In The Times piece, published on March 5th, the presenter acknowledged that the rise of the pedelec will cause "disquiet" in some sectors of the "fragmented and annoyingly" sectarian road community - with topics for discussion including road tax, insurance and number plates - but he doesn't "see how it can possibly be a bad thing".
He said: "Not all bikes will be like this, most probably don’t need to be. But this tech greatly broadens the efficacy of the humble bicycle, increases its appeal to many and makes it accessible to people who might have otherwise struggled with one.
"I’ve used electric bikes to transport a toolkit weighing more than the bike and some truly gargantuan bags of groceries. In contrast, or consequence, I haven’t ridden my 125cc motorcycle for months.

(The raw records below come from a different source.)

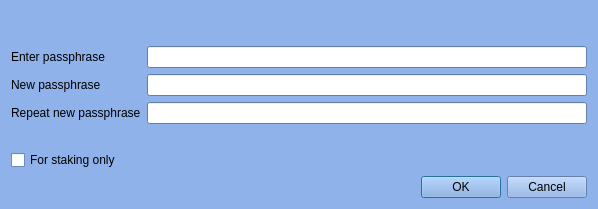
Old version of the form src/qt/forms/askpassphrasedialog.ui in the repository BlueSteelCoin/bluesteel.
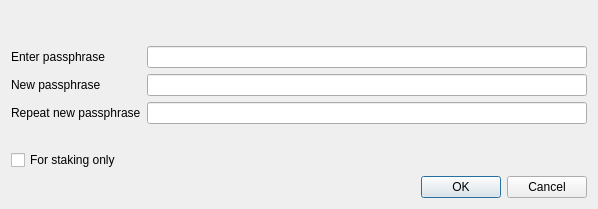
New version of the form.

What changed in the file:
```diff
--- a/src/qt/forms/askpassphrasedialog.ui
+++ b/src/qt/forms/askpassphrasedialog.ui
@@ -22,421 +22,6 @@
     <height>0</height>
    </size>
   </property>
-  <property name="palette">
-   <palette>
-    <active>
-     <colorrole role="WindowText">
-      <brush brushstyle="SolidPattern">
-       <color alpha="255">
-        <red>0</red>
-        <green>0</green>
-        <blue>0</blue>
-       </color>
-      </brush>
-     </colorrole>
-     <colorrole role="Button">
-      <brush brushstyle="SolidPattern">
-       <color alpha="238">
-        <red>135</red>
-        <green>173</green>
-        <blue>232</blue>
-       </color>
-      </brush>
-     </colorrole>
-     <colorrole role="Light">
-      <brush brushstyle="SolidPattern">
-       <color alpha="238">
-        <red>241</red>
-        <green>247</green>
-        <blue>255</blue>
-       </color>
-      </brush>
-     </colorrole>
-     <colorrole role="Midlight">
-      <brush brushstyle="SolidPattern">
-       <color alpha="238">
-        <red>188</red>
-        <green>210</green>
-        <blue>243</blue>
-       </color>
-      </brush>
-     </colorrole>
-     <colorrole role="Dark">
-      <brush brushstyle="SolidPattern">
-       <color alpha="238">
-        <red>67</red>
-        <green>86</green>
-        <blue>116</blue>
-       </color>
-      </brush>
-     </colorrole>
-     <colorrole role="Mid">
-      <brush brushstyle="SolidPattern">
-       <color alpha="238">
-        <red>90</red>
-        <green>115</green>
-        <blue>154</blue>
-       </color>
-      </brush>
-     </colorrole>
-     <colorrole role="Text">
-      <brush brushstyle="SolidPattern">
-       <color alpha="255">
-        <red>0</red>
-        <green>0</green>
-        <blue>0</blue>
-       </color>
-      </brush>
-     </colorrole>
-     <colorrole role="BrightText">
-      <brush brushstyle="SolidPattern">
-       <color alpha="255">
-        <red>255</red>
-        <green>255</green>
-        <blue>255</blue>
-       </color>
-      </brush>
-     </colorrole>
-     <colorrole role="ButtonText">
-      <brush brushstyle="SolidPattern">
-       <color alpha="255">
-        <red>0</red>
-        <green>0</green>
-        <blue>0</blue>
-       </color>
-      </brush>
-     </colorrole>
-     <colorrole role="Base">
-      <brush brushstyle="SolidPattern">
-       <color alpha="255">
-        <red>255</red>
-        <green>255</green>
-        <blue>255</blue>
-       </color>
-      </brush>
-     </colorrole>
-     <colorrole role="Window">
-      <brush brushstyle="SolidPattern">
-       <color alpha="238">
-        <red>135</red>
-        <green>173</green>
-        <blue>232</blue>
-       </color>
-      </brush>
-     </colorrole>
-     <colorrole role="Shadow">
-      <brush brushstyle="SolidPattern">
-       <color alpha="255">
-        <red>0</red>
-        <green>0</green>
-        <blue>0</blue>
-       </color>
-      </brush>
-     </colorrole>
-     <colorrole role="AlternateBase">
-      <brush brushstyle="SolidPattern">
-       <color alpha="246">
-        <red>195</red>
-        <green>214</green>
-        <blue>243</blue>
-       </color>
-      </brush>
-     </colorrole>
-     <colorrole role="ToolTipBase">
-      <brush brushstyle="SolidPattern">
-       <color alpha="255">
-        <red>255</red>
-        <green>255</green>
-        <blue>220</blue>
-       </color>
-      </brush>
-     </colorrole>
-     <colorrole role="ToolTipText">
-      <brush brushstyle="SolidPattern">
-       <color alpha="255">
-        <red>0</red>
-        <green>0</green>
-        <blue>0</blue>
-       </color>
-      </brush>
-     </colorrole>
-    </active>
-    <inactive>
-     <colorrole role="WindowText">
-      <brush brushstyle="SolidPattern">
-       <color alpha="255">
-        <red>0</red>
-        <green>0</green>
-        <blue>0</blue>
-       </color>
-      </brush>
-     </colorrole>
-     <colorrole role="Button">
-      <brush brushstyle="SolidPattern">
-       <color alpha="238">
-        <red>135</red>
-        <green>173</green>
-        <blue>232</blue>
-       </color>
-      </brush>
-     </colorrole>
-     <colorrole role="Light">
-      <brush brushstyle="SolidPattern">
-       <color alpha="238">
-        <red>241</red>
-        <green>247</green>
-        <blue>255</blue>
-       </color>
-      </brush>
-     </colorrole>
-     <colorrole role="Midlight">
-      <brush brushstyle="SolidPattern">
-       <color alpha="238">
-        <red>188</red>
-        <green>210</green>
-        <blue>243</blue>
-       </color>
-      </brush>
-     </colorrole>
-     <colorrole role="Dark">
-      <brush brushstyle="SolidPattern">
-       <color alpha="238">
-        <red>67</red>
-        <green>86</green>
-        <blue>116</blue>
-       </color>
-      </brush>
-     </colorrole>
-     <colorrole role="Mid">
-      <brush brushstyle="SolidPattern">
-       <color alpha="238">
-        <red>90</red>
-        <green>115</green>
-        <blue>154</blue>
-       </color>
-      </brush>
-     </colorrole>
-     <colorrole role="Text">
-      <brush brushstyle="SolidPattern">
-       <color alpha="255">
-        <red>0</red>
-        <green>0</green>
-        <blue>0</blue>
-       </color>
-      </brush>
-     </colorrole>
-     <colorrole role="BrightText">
-      <brush brushstyle="SolidPattern">
-       <color alpha="255">
-        <red>255</red>
-        <green>255</green>
-        <blue>255</blue>
-       </color>
-      </brush>
-     </colorrole>
-     <colorrole role="ButtonText">
-      <brush brushstyle="SolidPattern">
-       <color alpha="255">
-        <red>0</red>
-        <green>0</green>
-        <blue>0</blue>
-       </color>
-      </brush>
-     </colorrole>
-     <colorrole role="Base">
-      <brush brushstyle="SolidPattern">
-       <color alpha="255">
-        <red>255</red>
-        <green>255</green>
-        <blue>255</blue>
-       </color>
-      </brush>
-     </colorrole>
-     <colorrole role="Window">
-      <brush brushstyle="SolidPattern">
-       <color alpha="238">
-        <red>135</red>
-        <green>173</green>
-        <blue>232</blue>
-       </color>
-      </brush>
-     </colorrole>
-     <colorrole role="Shadow">
-      <brush brushstyle="SolidPattern">
-       <color alpha="255">
-        <red>0</red>
-        <green>0</green>
-        <blue>0</blue>
-       </color>
-      </brush>
-     </colorrole>
-     <colorrole role="AlternateBase">
-      <brush brushstyle="SolidPattern">
-       <color alpha="246">
-        <red>195</red>
-        <green>214</green>
-        <blue>243</blue>
-       </color>
-      </brush>
-     </colorrole>
-     <colorrole role="ToolTipBase">
-      <brush brushstyle="SolidPattern">
-       <color alpha="255">
-        <red>255</red>
-        <green>255</green>
-        <blue>220</blue>
-       </color>
-      </brush>
-     </colorrole>
-     <colorrole role="ToolTipText">
-      <brush brushstyle="SolidPattern">
-       <color alpha="255">
-        <red>0</red>
-        <green>0</green>
-        <blue>0</blue>
-       </color>
-      </brush>
-     </colorrole>
-    </inactive>
-    <disabled>
-     <colorrole role="WindowText">
-      <brush brushstyle="SolidPattern">
-       <color alpha="238">
-        <red>67</red>
-        <green>86</green>
-        <blue>116</blue>
-       </color>
-      </brush>
-     </colorrole>
-     <colorrole role="Button">
-      <brush brushstyle="SolidPattern">
-       <color alpha="238">
-        <red>135</red>
-        <green>173</green>
-        <blue>232</blue>
-       </color>
-      </brush>
-     </colorrole>
-     <colorrole role="Light">
-      <brush brushstyle="SolidPattern">
-       <color alpha="238">
-        <red>241</red>
-        <green>247</green>
-        <blue>255</blue>
-       </color>
-      </brush>
-     </colorrole>
-     <colorrole role="Midlight">
-      <brush brushstyle="SolidPattern">
-       <color alpha="238">
-        <red>188</red>
-        <green>210</green>
-        <blue>243</blue>
-       </color>
-      </brush>
-     </colorrole>
-     <colorrole role="Dark">
-      <brush brushstyle="SolidPattern">
-       <color alpha="238">
-        <red>67</red>
-        <green>86</green>
-        <blue>116</blue>
-       </color>
-      </brush>
-     </colorrole>
-     <colorrole role="Mid">
-      <brush brushstyle="SolidPattern">
-       <color alpha="238">
-        <red>90</red>
-        <green>115</green>
-        <blue>154</blue>
-       </color>
-      </brush>
-     </colorrole>
-     <colorrole role="Text">
-      <brush brushstyle="SolidPattern">
-       <color alpha="238">
-        <red>67</red>
-        <green>86</green>
-        <blue>116</blue>
-       </color>
-      </brush>
-     </colorrole>
-     <colorrole role="BrightText">
-      <brush brushstyle="SolidPattern">
-       <color alpha="255">
-        <red>255</red>
-        <green>255</green>
-        <blue>255</blue>
-       </color>
-      </brush>
-     </colorrole>
-     <colorrole role="ButtonText">
-      <brush brushstyle="SolidPattern">
-       <color alpha="238">
-        <red>67</red>
-        <green>86</green>
-        <blue>116</blue>
-       </color>
-      </brush>
-     </colorrole>
-     <colorrole role="Base">
-      <brush brushstyle="SolidPattern">
-       <color alpha="238">
-        <red>135</red>
-        <green>173</green>
-        <blue>232</blue>
-       </color>
-      </brush>
-     </colorrole>
-     <colorrole role="Window">
-      <brush brushstyle="SolidPattern">
-       <color alpha="238">
-        <red>135</red>
-        <green>173</green>
-        <blue>232</blue>
-       </color>
-      </brush>
-     </colorrole>
-     <colorrole role="Shadow">
-      <brush brushstyle="SolidPattern">
-       <color alpha="255">
-        <red>0</red>
-        <green>0</green>
-        <blue>0</blue>
-       </color>
-      </brush>
-     </colorrole>
-     <colorrole role="AlternateBase">
-      <brush brushstyle="SolidPattern">
-       <color alpha="238">
-        <red>135</red>
-        <green>173</green>
-        <blue>232</blue>
-       </color>
-      </brush>
-     </colorrole>
-     <colorrole role="ToolTipBase">
-      <brush brushstyle="SolidPattern">
-       <color alpha="255">
-        <red>255</red>
-        <green>255</green>
-        <blue>220</blue>
-       </color>
-      </brush>
-     </colorrole>
-     <colorrole role="ToolTipText">
-      <brush brushstyle="SolidPattern">
-       <color alpha="255">
-        <red>0</red>
-        <green>0</green>
-        <blue>0</blue>
-       </color>
-      </brush>
-     </colorrole>
-    </disabled>
-   </palette>
-  </property>
   <property name="windowTitle">
    <string>Passphrase Dialog</string>
   </property>
```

"Given that they’ve been around for far less time than electric cars, they’ve caught on remarkably quickly. In part this is thanks to advances in battery technology and power-management software spun off from laptops. It’s also because people are discovering new uses for them."
May's e-bike, the VanMoof S3, is "very, very ugly", he said, also questioning why it's "so enormous". "The wheels and tyres wouldn’t look out of place on a step-through moped, and add drag," he wrote.
"I accept that the frame tubes have to accommodate the battery and electronics, but they still seem wantonly thickset. Meanwhile the rear luggage rack is laughably small and barely good enough for a backie."
The presenter does however say that the lights are integrated and "pretty good" and that the disc brakes are powerful enough for "great skids".
"There is a four-speed internal rear hub, and four speeds is plenty for a rider whose powerband is swelled by the miracle of electricity," he said.
"The electronics are all housed in a removable module running through the top tube and the S3 can be brought to life, customised and even updated over the air, Tesla-style, through the accompanying smartphone app. As a lad I never imagined I would need a supercomputer in my pocket to ride my bike."
May said he has now "reached an agreement" with the S3. "The VanMoof makes a round trip of 40 miles something of an amble while still leaving me breathless enough, thank you," he concluded.
"Cheating? I turned 60 a few weeks ago. The only thing I’m cheating is what the poet Larkin called “age, and then the only end of age.”"